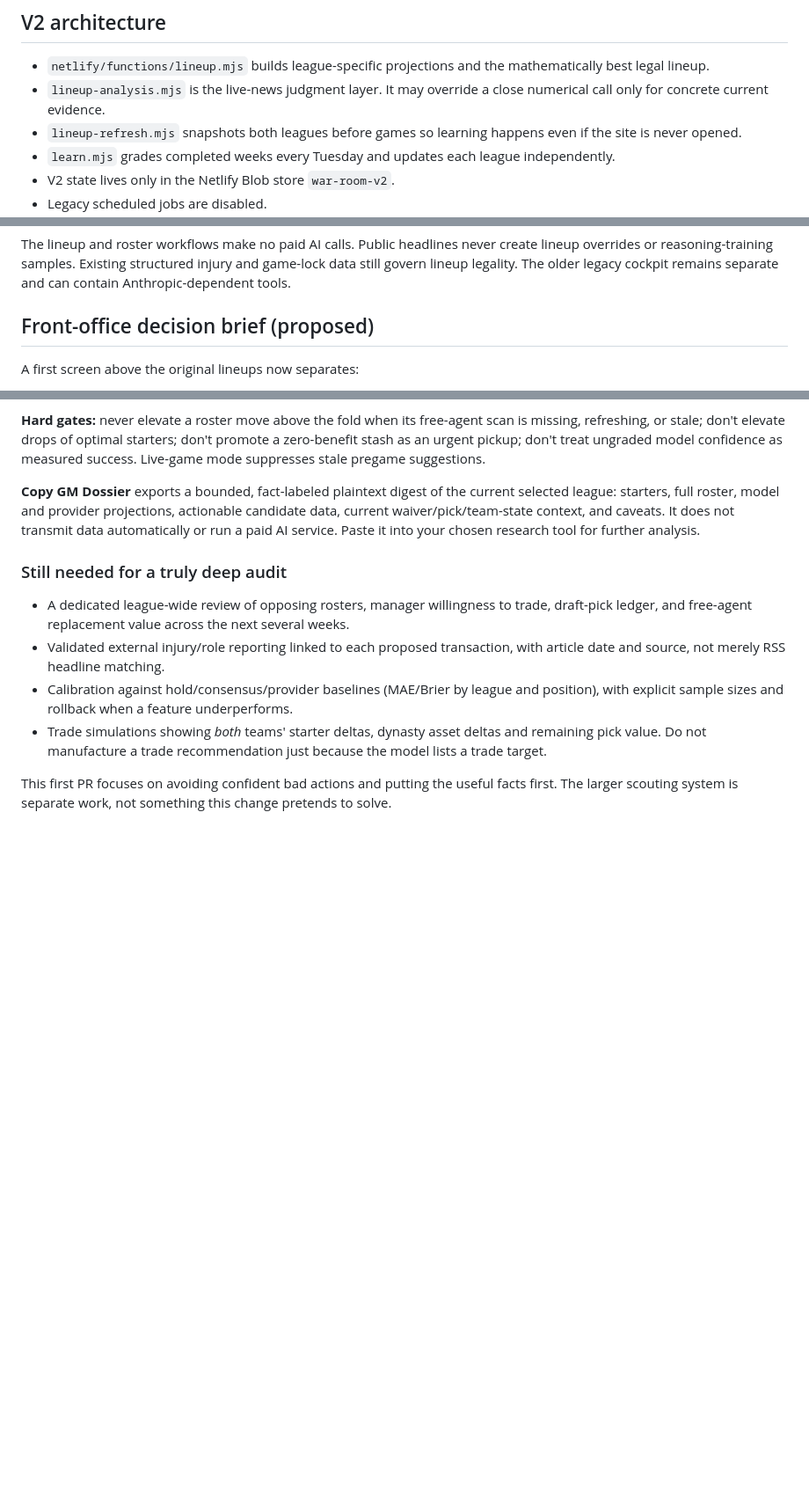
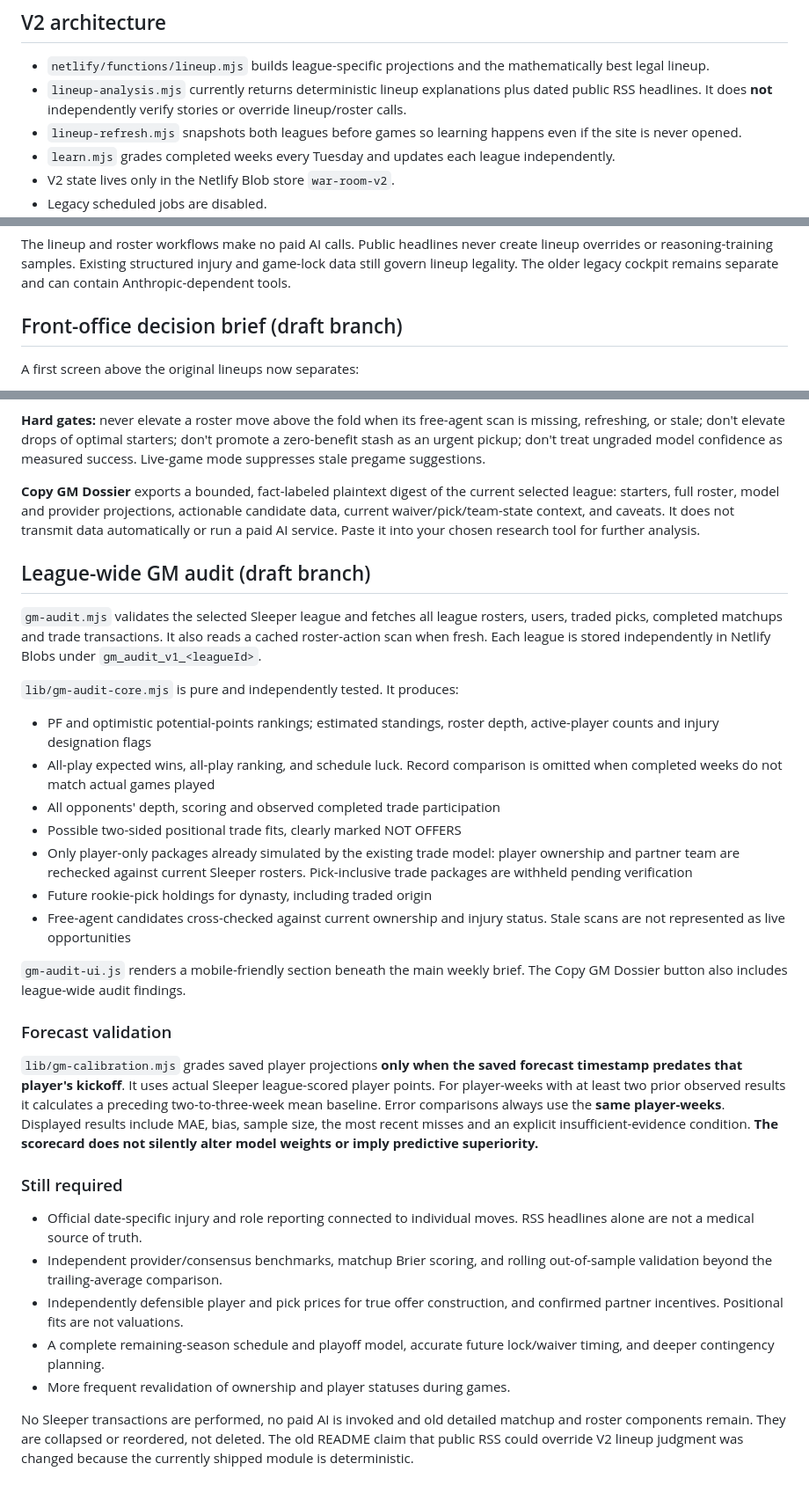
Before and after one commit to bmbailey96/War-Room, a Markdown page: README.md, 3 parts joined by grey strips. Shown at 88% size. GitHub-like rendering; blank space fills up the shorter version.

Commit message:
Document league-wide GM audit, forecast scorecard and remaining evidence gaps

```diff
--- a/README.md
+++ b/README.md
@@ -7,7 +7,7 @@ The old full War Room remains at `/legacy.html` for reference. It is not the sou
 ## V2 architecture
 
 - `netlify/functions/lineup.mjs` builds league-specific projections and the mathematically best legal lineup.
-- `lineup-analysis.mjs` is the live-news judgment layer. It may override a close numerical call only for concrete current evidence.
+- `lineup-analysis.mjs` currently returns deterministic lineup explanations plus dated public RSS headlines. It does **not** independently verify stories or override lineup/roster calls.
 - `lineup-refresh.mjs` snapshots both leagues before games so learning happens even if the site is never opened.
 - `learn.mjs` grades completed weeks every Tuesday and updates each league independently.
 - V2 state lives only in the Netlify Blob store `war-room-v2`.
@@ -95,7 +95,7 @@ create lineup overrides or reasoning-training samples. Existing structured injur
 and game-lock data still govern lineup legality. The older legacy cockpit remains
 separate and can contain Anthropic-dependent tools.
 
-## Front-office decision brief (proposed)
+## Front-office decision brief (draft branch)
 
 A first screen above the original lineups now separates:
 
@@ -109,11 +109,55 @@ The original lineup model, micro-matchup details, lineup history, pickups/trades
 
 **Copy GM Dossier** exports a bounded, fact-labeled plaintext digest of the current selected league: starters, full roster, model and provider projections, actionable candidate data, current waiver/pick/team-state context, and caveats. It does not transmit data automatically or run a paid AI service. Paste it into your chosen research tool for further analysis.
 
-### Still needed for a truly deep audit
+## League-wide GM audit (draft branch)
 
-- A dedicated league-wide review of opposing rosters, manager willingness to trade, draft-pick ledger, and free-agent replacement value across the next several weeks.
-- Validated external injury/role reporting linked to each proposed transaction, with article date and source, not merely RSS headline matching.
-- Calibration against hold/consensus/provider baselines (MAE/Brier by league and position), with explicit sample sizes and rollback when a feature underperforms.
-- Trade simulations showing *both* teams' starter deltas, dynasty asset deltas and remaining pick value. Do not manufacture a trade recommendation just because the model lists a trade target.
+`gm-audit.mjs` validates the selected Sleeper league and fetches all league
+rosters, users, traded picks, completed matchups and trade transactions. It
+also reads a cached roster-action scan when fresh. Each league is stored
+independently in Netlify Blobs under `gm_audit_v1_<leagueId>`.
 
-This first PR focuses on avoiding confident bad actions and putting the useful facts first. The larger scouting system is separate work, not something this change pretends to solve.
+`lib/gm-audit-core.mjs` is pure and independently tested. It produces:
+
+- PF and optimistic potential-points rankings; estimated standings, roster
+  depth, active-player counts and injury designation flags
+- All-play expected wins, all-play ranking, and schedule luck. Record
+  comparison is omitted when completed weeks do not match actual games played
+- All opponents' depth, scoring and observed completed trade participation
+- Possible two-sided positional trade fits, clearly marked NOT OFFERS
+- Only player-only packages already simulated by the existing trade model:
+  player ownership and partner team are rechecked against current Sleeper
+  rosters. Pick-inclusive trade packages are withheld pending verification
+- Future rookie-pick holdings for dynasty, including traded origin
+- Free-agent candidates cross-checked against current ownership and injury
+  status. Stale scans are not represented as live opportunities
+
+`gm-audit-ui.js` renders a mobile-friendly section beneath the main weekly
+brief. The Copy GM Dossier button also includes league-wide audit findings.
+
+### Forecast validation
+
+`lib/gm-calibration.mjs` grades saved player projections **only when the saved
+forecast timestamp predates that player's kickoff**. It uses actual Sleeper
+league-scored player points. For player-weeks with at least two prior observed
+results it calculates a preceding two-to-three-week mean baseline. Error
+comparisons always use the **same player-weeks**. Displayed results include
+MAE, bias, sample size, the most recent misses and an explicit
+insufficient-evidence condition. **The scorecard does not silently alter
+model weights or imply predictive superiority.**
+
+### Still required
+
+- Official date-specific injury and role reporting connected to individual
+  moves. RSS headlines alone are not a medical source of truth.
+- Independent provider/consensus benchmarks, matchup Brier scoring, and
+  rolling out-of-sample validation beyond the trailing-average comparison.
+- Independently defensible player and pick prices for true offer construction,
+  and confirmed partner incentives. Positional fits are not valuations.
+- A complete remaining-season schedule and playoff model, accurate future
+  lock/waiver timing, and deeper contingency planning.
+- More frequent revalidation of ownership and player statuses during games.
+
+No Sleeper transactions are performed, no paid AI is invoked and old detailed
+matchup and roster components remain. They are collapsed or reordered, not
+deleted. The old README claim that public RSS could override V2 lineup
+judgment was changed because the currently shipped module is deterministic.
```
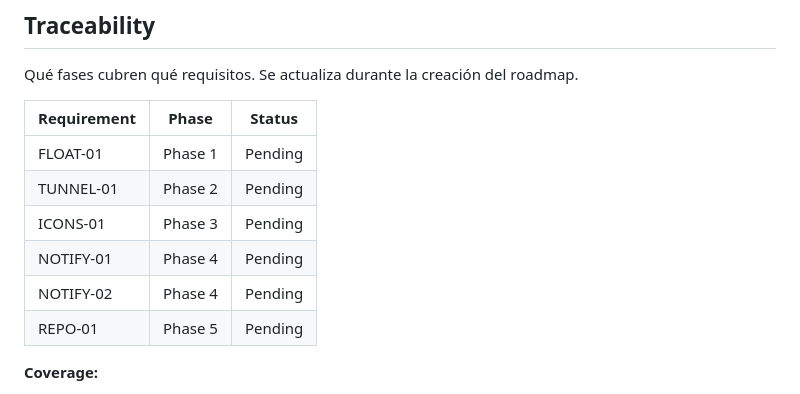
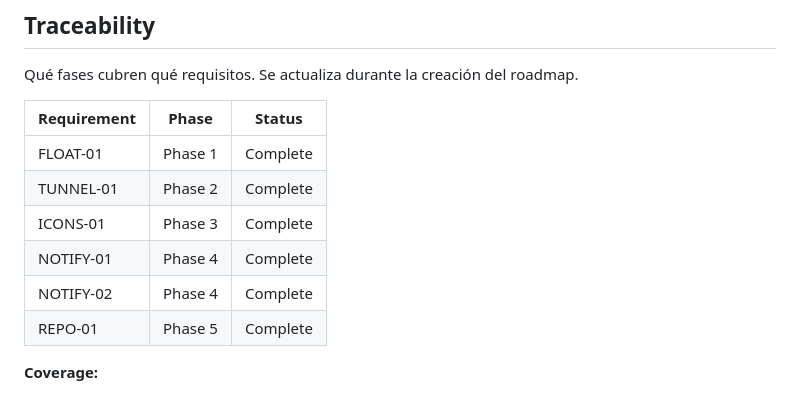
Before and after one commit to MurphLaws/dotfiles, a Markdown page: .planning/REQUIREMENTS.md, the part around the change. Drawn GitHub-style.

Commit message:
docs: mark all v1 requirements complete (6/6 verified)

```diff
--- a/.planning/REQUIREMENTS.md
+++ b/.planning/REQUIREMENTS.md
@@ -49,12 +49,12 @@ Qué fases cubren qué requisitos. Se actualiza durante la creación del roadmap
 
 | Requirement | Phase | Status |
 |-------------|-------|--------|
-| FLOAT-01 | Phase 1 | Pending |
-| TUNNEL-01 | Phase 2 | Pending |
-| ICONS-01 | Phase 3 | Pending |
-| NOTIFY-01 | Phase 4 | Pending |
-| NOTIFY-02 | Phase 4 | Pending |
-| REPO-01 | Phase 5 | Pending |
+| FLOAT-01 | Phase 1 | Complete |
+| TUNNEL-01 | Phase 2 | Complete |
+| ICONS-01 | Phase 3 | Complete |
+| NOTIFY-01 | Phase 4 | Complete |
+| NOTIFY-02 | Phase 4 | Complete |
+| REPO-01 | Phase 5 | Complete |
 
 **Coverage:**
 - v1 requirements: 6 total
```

▶ [PROBLEM TO SOLVE] Pictures aside, the material must be written out word for word.

▶ [REPLY TO THE EXERCISE]
Before and after one commit to bmbailey96/War-Room, a Markdown page: README.md, 3 parts joined by grey strips. Shown at 88% size. GitHub-like rendering; blank space fills up the shorter version.

Commit message:
Document league-wide GM audit, forecast scorecard and remaining evidence gaps

```diff
--- a/README.md
+++ b/README.md
@@ -7,7 +7,7 @@ The old full War Room remains at `/legacy.html` for reference. It is not the sou
 ## V2 architecture
 
 - `netlify/functions/lineup.mjs` builds league-specific projections and the mathematically best legal lineup.
-- `lineup-analysis.mjs` is the live-news judgment layer. It may override a close numerical call only for concrete current evidence.
+- `lineup-analysis.mjs` currently returns deterministic lineup explanations plus dated public RSS headlines. It does **not** independently verify stories or override lineup/roster calls.
 - `lineup-refresh.mjs` snapshots both leagues before games so learning happens even if the site is never opened.
 - `learn.mjs` grades completed weeks every Tuesday and updates each league independently.
 - V2 state lives only in the Netlify Blob store `war-room-v2`.
@@ -95,7 +95,7 @@ create lineup overrides or reasoning-training samples. Existing structured injur
 and game-lock data still govern lineup legality. The older legacy cockpit remains
 separate and can contain Anthropic-dependent tools.
 
-## Front-office decision brief (proposed)
+## Front-office decision brief (draft branch)
 
 A first screen above the original lineups now separates:
 
@@ -109,11 +109,55 @@ The original lineup model, micro-matchup details, lineup history, pickups/trades
 
 **Copy GM Dossier** exports a bounded, fact-labeled plaintext digest of the current selected league: starters, full roster, model and provider projections, actionable candidate data, current waiver/pick/team-state context, and caveats. It does not transmit data automatically or run a paid AI service. Paste it into your chosen research tool for further analysis.
 
-### Still needed for a truly deep audit
+## League-wide GM audit (draft branch)
 
-- A dedicated league-wide review of opposing rosters, manager willingness to trade, draft-pick ledger, and free-agent replacement value across the next several weeks.
-- Validated external injury/role reporting linked to each proposed transaction, with article date and source, not merely RSS headline matching.
-- Calibration against hold/consensus/provider baselines (MAE/Brier by league and position), with explicit sample sizes and rollback when a feature underperforms.
-- Trade simulations showing *both* teams' starter deltas, dynasty asset deltas and remaining pick value. Do not manufacture a trade recommendation just because the model lists a trade target.
+`gm-audit.mjs` validates the selected Sleeper league and fetches all league
+rosters, users, traded picks, completed matchups and trade transactions. It
+also reads a cached roster-action scan when fresh. Each league is stored
+independently in Netlify Blobs under `gm_audit_v1_<leagueId>`.
 
-This first PR focuses on avoiding confident bad actions and putting the useful facts first. The larger scouting system is separate work, not something this change pretends to solve.
+`lib/gm-audit-core.mjs` is pure and independently tested. It produces:
+
+- PF and optimistic potential-points rankings; estimated standings, roster
+  depth, active-player counts and injury designation flags
+- All-play expected wins, all-play ranking, and schedule luck. Record
+  comparison is omitted when completed weeks do not match actual games played
+- All opponents' depth, scoring and observed completed trade participation
+- Possible two-sided positional trade fits, clearly marked NOT OFFERS
+- Only player-only packages already simulated by the existing trade model:
+  player ownership and partner team are rechecked against current Sleeper
+  rosters. Pick-inclusive trade packages are withheld pending verification
+- Future rookie-pick holdings for dynasty, including traded origin
+- Free-agent candidates cross-checked against current ownership and injury
+  status. Stale scans are not represented as live opportunities
+
+`gm-audit-ui.js` renders a mobile-friendly section beneath the main weekly
+brief. The Copy GM Dossier button also includes league-wide audit findings.
+
+### Forecast validation
+
+`lib/gm-calibration.mjs` grades saved player projections **only when the saved
+forecast timestamp predates that player's kickoff**. It uses actual Sleeper
+league-scored player points. For player-weeks with at least two prior observed
+results it calculates a preceding two-to-three-week mean baseline. Error
+comparisons always use the **same player-weeks**. Displayed results include
+MAE, bias, sample size, the most recent misses and an explicit
+insufficient-evidence condition. **The scorecard does not silently alter
+model weights or imply predictive superiority.**
+
+### Still required
+
+- Official date-specific injury and role reporting connected to individual
+  moves. RSS headlines alone are not a medical source of truth.
+- Independent provider/consensus benchmarks, matchup Brier scoring, and
+  rolling out-of-sample validation beyond the trailing-average comparison.
+- Independently defensible player and pick prices for true offer construction,
+  and confirmed partner incentives. Positional fits are not valuations.
+- A complete remaining-season schedule and playoff model, accurate future
+  lock/waiver timing, and deeper contingency planning.
+- More frequent revalidation of ownership and player statuses during games.
+
+No Sleeper transactions are performed, no paid AI is invoked and old detailed
+matchup and roster components remain. They are collapsed or reordered, not
+deleted. The old README claim that public RSS could override V2 lineup
+judgment was changed because the currently shipped module is deterministic.
```
Before and after one commit to MurphLaws/dotfiles, a Markdown page: .planning/REQUIREMENTS.md, the part around the change. Drawn GitHub-style.

Commit message:
docs: mark all v1 requirements complete (6/6 verified)

```diff
--- a/.planning/REQUIREMENTS.md
+++ b/.planning/REQUIREMENTS.md
@@ -49,12 +49,12 @@ Qué fases cubren qué requisitos. Se actualiza durante la creación del roadmap
 
 | Requirement | Phase | Status |
 |-------------|-------|--------|
-| FLOAT-01 | Phase 1 | Pending |
-| TUNNEL-01 | Phase 2 | Pending |
-| ICONS-01 | Phase 3 | Pending |
-| NOTIFY-01 | Phase 4 | Pending |
-| NOTIFY-02 | Phase 4 | Pending |
-| REPO-01 | Phase 5 | Pending |
+| FLOAT-01 | Phase 1 | Complete |
+| TUNNEL-01 | Phase 2 | Complete |
+| ICONS-01 | Phase 3 | Complete |
+| NOTIFY-01 | Phase 4 | Complete |
+| NOTIFY-02 | Phase 4 | Complete |
+| REPO-01 | Phase 5 | Complete |
 
 **Coverage:**
 - v1 requirements: 6 total
```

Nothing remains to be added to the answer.